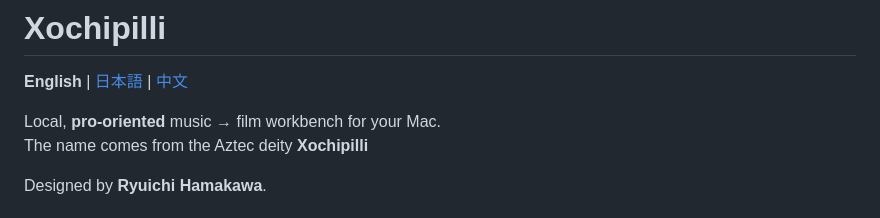
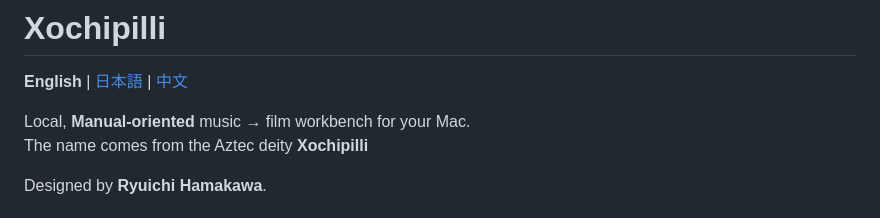
Before and after one commit to ryuuichi927/xochipilli, a Markdown page: README.md, the part around the change. Drawn GitHub-style.

```diff
--- a/README.md
+++ b/README.md
@@ -2,7 +2,7 @@
 
 **English** | [日本語](README.ja.md) | [中文](README.zh.md)
 
-Local, **pro-oriented** music → film workbench for your Mac.
+Local, **Manual-oriented** music → film workbench for your Mac.
 The name comes from the Aztec deity **Xochipilli**
 
 Designed by **Ryuichi Hamakawa**.
```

•••

=== WORK ORDER ===
Your job is to copy each entry exactly as written; the pictures do not go in.

=== WRITTEN RESPONSE ===
Before and after one commit to ryuuichi927/xochipilli, a Markdown page: README.md, the part around the change. Drawn GitHub-style.

```diff
--- a/README.md
+++ b/README.md
@@ -2,7 +2,7 @@
 
 **English** | [日本語](README.ja.md) | [中文](README.zh.md)
 
-Local, **pro-oriented** music → film workbench for your Mac.
+Local, **Manual-oriented** music → film workbench for your Mac.
 The name comes from the Aztec deity **Xochipilli**
 
 Designed by **Ryuichi Hamakawa**.
```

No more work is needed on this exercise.